The Essex Serpent · Sarah Perry
Custom House, 2016 · 417 pages, hardcover
You couldn’t say that The Essex Serpent is historical fiction or mystery or thriller, nor does it have a Victorian pastiche or the effervescent pall of a fantasy about it. Or it does, but not quite. It’s a curious novel but one clearly meant for the present day, the present year, a sort of amalgamation of past place and present principle. It’s odd. Continue reading
We have a too easy capacity for convincing ourselves of anything – for conceiving, nursing, coddling – an obsession, of holding onto one thing (that might not even be true) out of desperation, and Donna Tartt renders this perfectly in The Little Friend.

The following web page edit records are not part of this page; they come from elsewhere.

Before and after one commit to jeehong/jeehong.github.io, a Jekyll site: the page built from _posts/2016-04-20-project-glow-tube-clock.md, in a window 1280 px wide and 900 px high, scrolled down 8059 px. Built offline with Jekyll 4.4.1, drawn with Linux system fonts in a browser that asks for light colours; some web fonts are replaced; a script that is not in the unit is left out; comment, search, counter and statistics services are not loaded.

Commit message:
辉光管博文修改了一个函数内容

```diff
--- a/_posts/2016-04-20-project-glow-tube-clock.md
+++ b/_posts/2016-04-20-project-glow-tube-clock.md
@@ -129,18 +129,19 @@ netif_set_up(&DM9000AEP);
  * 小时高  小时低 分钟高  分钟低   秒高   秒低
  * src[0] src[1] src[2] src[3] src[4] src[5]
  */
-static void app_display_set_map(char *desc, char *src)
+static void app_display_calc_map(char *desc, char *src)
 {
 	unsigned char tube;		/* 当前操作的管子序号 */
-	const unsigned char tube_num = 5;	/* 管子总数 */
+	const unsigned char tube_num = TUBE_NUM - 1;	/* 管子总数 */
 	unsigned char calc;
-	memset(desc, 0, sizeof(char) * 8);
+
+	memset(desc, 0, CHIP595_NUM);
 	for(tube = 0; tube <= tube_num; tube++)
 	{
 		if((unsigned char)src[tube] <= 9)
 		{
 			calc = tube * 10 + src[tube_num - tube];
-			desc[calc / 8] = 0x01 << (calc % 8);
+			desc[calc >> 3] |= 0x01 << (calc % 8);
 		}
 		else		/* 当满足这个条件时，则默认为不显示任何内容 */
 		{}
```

The Little Friend · Donna Tartt
Vintage, 2002 · 624 pages, paperback
A certain psychopathology colors her novel, percolates, and forces through the kudzu vines as the decisive factor in the novel’s very density. There’s always that shadow of the 9-year-old Robin hanging from the Tupelo tree. Back and forth, back and forth, a small body rocked from light to dark.
Wilkie Collins’ The Woman in White hinges on identity, forgery and rank suspicion, suspicion that gets the better of us and makes us rash instead of rational.

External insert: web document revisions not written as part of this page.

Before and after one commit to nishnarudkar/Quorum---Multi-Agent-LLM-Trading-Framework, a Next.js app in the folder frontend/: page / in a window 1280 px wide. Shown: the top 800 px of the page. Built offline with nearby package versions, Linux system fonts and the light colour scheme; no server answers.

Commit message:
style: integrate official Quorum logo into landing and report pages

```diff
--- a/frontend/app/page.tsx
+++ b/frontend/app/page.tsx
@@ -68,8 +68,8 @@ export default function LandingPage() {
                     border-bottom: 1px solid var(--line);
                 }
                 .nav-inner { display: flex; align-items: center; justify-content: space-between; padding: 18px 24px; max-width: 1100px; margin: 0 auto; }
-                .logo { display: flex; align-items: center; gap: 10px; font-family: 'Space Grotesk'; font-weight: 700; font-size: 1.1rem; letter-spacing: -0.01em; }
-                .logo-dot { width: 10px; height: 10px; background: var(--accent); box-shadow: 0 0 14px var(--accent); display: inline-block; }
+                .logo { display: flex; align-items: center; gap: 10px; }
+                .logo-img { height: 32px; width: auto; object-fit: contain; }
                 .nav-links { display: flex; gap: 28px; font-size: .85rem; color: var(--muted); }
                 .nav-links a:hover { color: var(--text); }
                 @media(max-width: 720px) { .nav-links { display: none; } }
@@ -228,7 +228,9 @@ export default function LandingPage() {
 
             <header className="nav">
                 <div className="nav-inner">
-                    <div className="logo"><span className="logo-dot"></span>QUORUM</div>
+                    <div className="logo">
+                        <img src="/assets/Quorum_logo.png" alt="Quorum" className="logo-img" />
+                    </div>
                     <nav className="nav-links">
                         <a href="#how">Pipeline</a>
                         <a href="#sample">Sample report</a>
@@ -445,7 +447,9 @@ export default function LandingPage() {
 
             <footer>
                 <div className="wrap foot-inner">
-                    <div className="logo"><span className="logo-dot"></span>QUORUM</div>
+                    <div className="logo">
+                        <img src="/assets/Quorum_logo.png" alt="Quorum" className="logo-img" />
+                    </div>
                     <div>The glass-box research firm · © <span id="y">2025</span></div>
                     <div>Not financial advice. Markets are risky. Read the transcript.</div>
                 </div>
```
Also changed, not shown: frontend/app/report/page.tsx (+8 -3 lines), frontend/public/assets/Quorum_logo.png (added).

The Woman in White · Wilkie Collins · 1860
Penguin, 2009 · 672 pages, hardcover
The Woman in White is both a sensationalist thriller and a social commentary. Collins takes his shots at the marriage laws and rules of inheritance of 1850s England, and he provides a creeping horror alongside it, the same kind of horror where you realize how very trapped you are and how powerless you are to get out. A close marriage, the words invalid and invalidate.
That pernicious horror doesn’t confine itself to money, nor even to love, but asserts itself as an erasure of recognition, and this erasure necessitates a different kind of forgery – that of reclamation and the forging of a new life.
Murder on the Orient Express · Agatha Christie · 1934
Harper Collins, 2017 · 267 pages, paperback
A wealthy man of dubious morals is found stabbed to death the night after he discloses to detective Hercule Poirot that he fears for his life. Snowdrifts have caught the Orient Express en route between stations. No footprints in the snow: the murderer must still be aboard, and it’s Poirot’s job to find out who it is. It’s classic whodunit style.